Morgan Friedman loves the way people talk. He wants others to love it, too.
The 35-year-old social media entrepreneur, formerly of Brooklyn, N.Y., and now living in Buenos Aires, launches new digital projects like marshmallows from an air gun.
Pow! Here’s Overheardinnewyork.com, a site for offbeat conversations that his team of eavesdroppers hears on the streets.
Pffft! Here’s Yiddishisms.com, Yiddish expressions culled from half-remembered witticisms of his grandmother.
He’s got a million of ’em — or a few dozen, at least.
Now Friedman is taking that same love of lingo and combining it with his high-tech know-how to launch Urban Sefer, an online project aimed at producing crowd-sourced, slang-filled translations of traditional Jewish liturgy.
You know, Jewish texts written the way people talk.
“When these documents were written, they were written in the common language, the way people spoke,” Friedman told JTA. “But today when I read these ancient documents, I need to sit and think in order to translate it into my language. It requires intellectual work.”
And that, as everyone knows, is not what young people like to do.
“Let’s take these traditions handed down for thousands of years and make the same points, but do it in the language that’s part of our everyday life,” Friedman says.
The folks at the Jewish New Media Innovation Fund seem to agree.
In March, the group awarded Friedman one of its initial nine grants for new digital media projects aimed at engaging young Jews in Jewish life, learning and community.
The nine finalists were chosen from more than 300 applicants vying for a total of $500,000 to be disbursed over the next 12 months, the fund’s first year.
Urban Sefer is Friedman’s first Jewish project. He was raised Orthodox in Great Neck, N.Y., so he knows his Jewish ritual, he says, though he fell away from religion after his Bar Mitzvah.
In college Friedman was an English major, and he says his idea of a good time is spending one weekend a month reading a Shakespeare work he doesn’t know well.
“I’m the least cool guy ever,” he says. “I like reading old books and listening to people tell jokes.”
The first text Friedman is tackling is the Passover Haggadah. Two years ago, he and his Argentinean girlfriend dashed off a version in Spanish slang as a sort of lark. It proved so popular among Jews in Argentina that last year he decided to do the same thing using English slang. But instead of sitting down and writing it himself, Friedman wants to involve lots of people.
So he’s taking the project online and inviting anyone who’s interested to sign up and take part — crowd sourcing, in modern vernacular.
“The epic stories in the Bible used classic methods of telling stories, but today we tell stories in film, on TV, online. If Moses were alive today, he’d be making movies,” said Friedman.

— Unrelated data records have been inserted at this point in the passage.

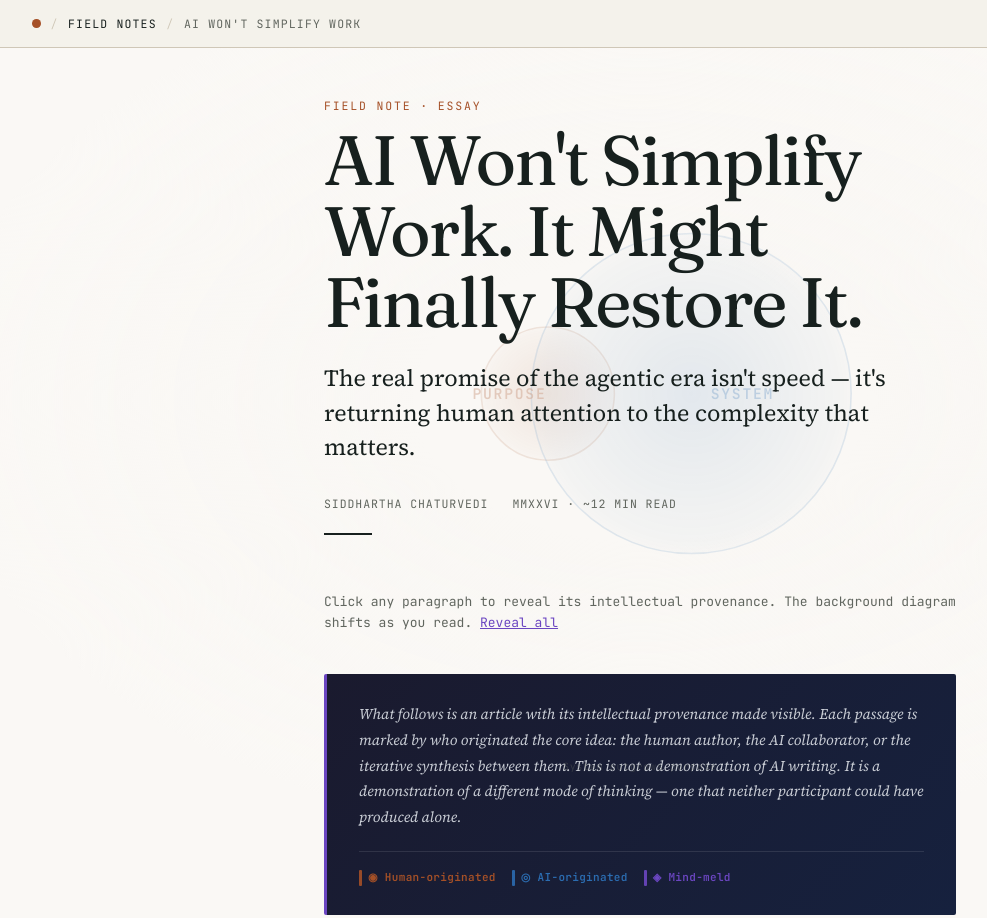
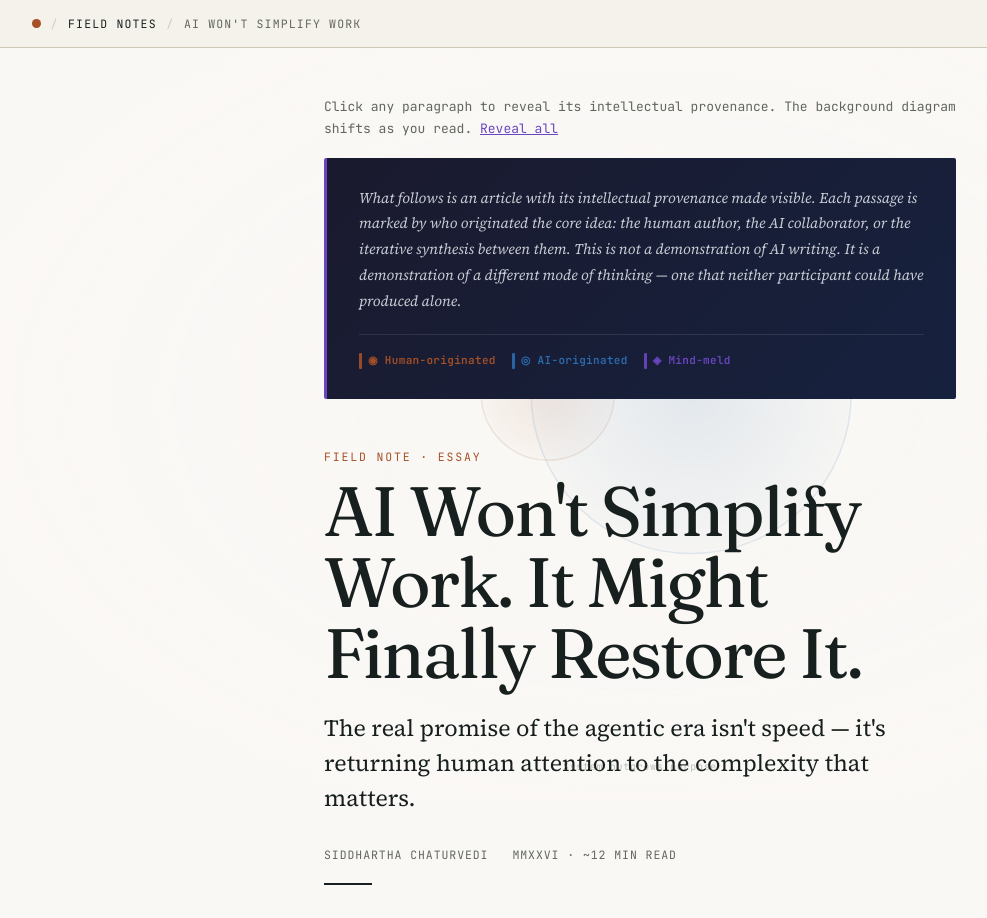
Before and after one commit to siddharthachaturvedi/sidc-portfolio, a website: page essays/fow/index.html in a window 1280 px wide. Shown: the top 918 px of the page, without its empty margins (0-987 px from the left). Drawn offline with Linux system fonts and the light colour scheme.

Commit message:
Move FOW provenance preface above title

```diff
--- a/essays/fow/index.html
+++ b/essays/fow/index.html
@@ -36,7 +36,7 @@
       "headline": "AI Won't Simplify Work. It Might Finally Restore It.",
       "description": "The real promise of the agentic era isn't speed — it's returning human attention to the complexity that matters.",
       "url": "https://sidc.ai/essays/fow/",
-      "image": "https://sidc.ai/public/images/essays/fow-thumb.png",
+      "image": "https://sidc.ai/public/images/og/fow.png",
       "datePublished": "2025-01-01",
       "author": {
         "@type": "Person",
@@ -227,7 +227,7 @@
     .instructions {
       font-size: 13px;
       color: var(--muted);
-      margin-bottom: 40px;
+      margin-bottom: 18px;
       font-family: 'JetBrains Mono', monospace;
     }
     .instructions .toggle {
@@ -586,19 +586,24 @@
         root.appendChild(el);
       };
 
-      const titleIndex = sections.findIndex((s) => s.type === 'title');
-      if (titleIndex !== -1) {
-        renderSection(sections[titleIndex], titleIndex);
-      }
-
       // Instructions line
       const instr = document.createElement('p');
       instr.className = 'instructions';
       instr.innerHTML = `Click any paragraph to reveal its intellectual provenance. The background diagram shifts as you read. <span class="toggle" id="toggleAll">${showAll ? 'Hide all' : 'Reveal all'}</span>`;
       root.appendChild(instr);
 
+      const metaIndex = sections.findIndex((s) => s.type === 'meta');
+      if (metaIndex !== -1) {
+        renderSection(sections[metaIndex], metaIndex);
+      }
+
+      const titleIndex = sections.findIndex((s) => s.type === 'title');
+      if (titleIndex !== -1) {
+        renderSection(sections[titleIndex], titleIndex);
+      }
+
       sections.forEach((s, i) => {
-        if (i === titleIndex) return;
+        if (i === metaIndex || i === titleIndex) return;
         renderSection(s, i);
       });
 
```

Urban Sefer isn’t the only open-source Jewish text project out there. The granddaddy of the genre is Open Source Haggadah, an online project launched in 2002 that allowed users to construct their own personalized Haggadahs using a variety of sources, including user-generated content.
That project folded in 2004 when funding ran out — its operation was more or less taken over by Jew It Yourself — but it paved the way for other similar initiatives including the Open Siddur Project and Build a Prayer, which allow users to construct personalized prayer books, and the newly launched Haggadot.com, another recipient of a Jewish New Media Innovation Fund grant for 2011-12.
Friedman says he doesn’t know the people working on the other projects. He’s pretty much alone in Buenos Aires, and says he’s just putting up his project on the Internet hoping it will attract a community of like-minded younger Jews eager to harness their creative energies together.
After the Haggadah, Friedman says he’d like to take on a rewrite of the Bible, starting with Ecclesiastes, and then move on to the Shabbat prayer book.
“If there was ever a biblical work made for modern slang, it’s Ecclesiastes,” he says. “It’s about a guy who has everything but is looking for meaning, so he goes out, gets drunk all the time, has sex with a lot of women — nothing works.
“Finally he realizes that enjoying little moments with friends, that’s the real meaning. This is timeless wisdom! The power of modern English vernacular is made for it.”
Just because he’s focusing on street talk doesn’t mean Friedman is taking his subject lightly. This is serious work, he insists, meant to draw young Jews back to connect with their tradition. He’s working with a rabbi “to make sure it’s kosher” and is investing a lot of his own money.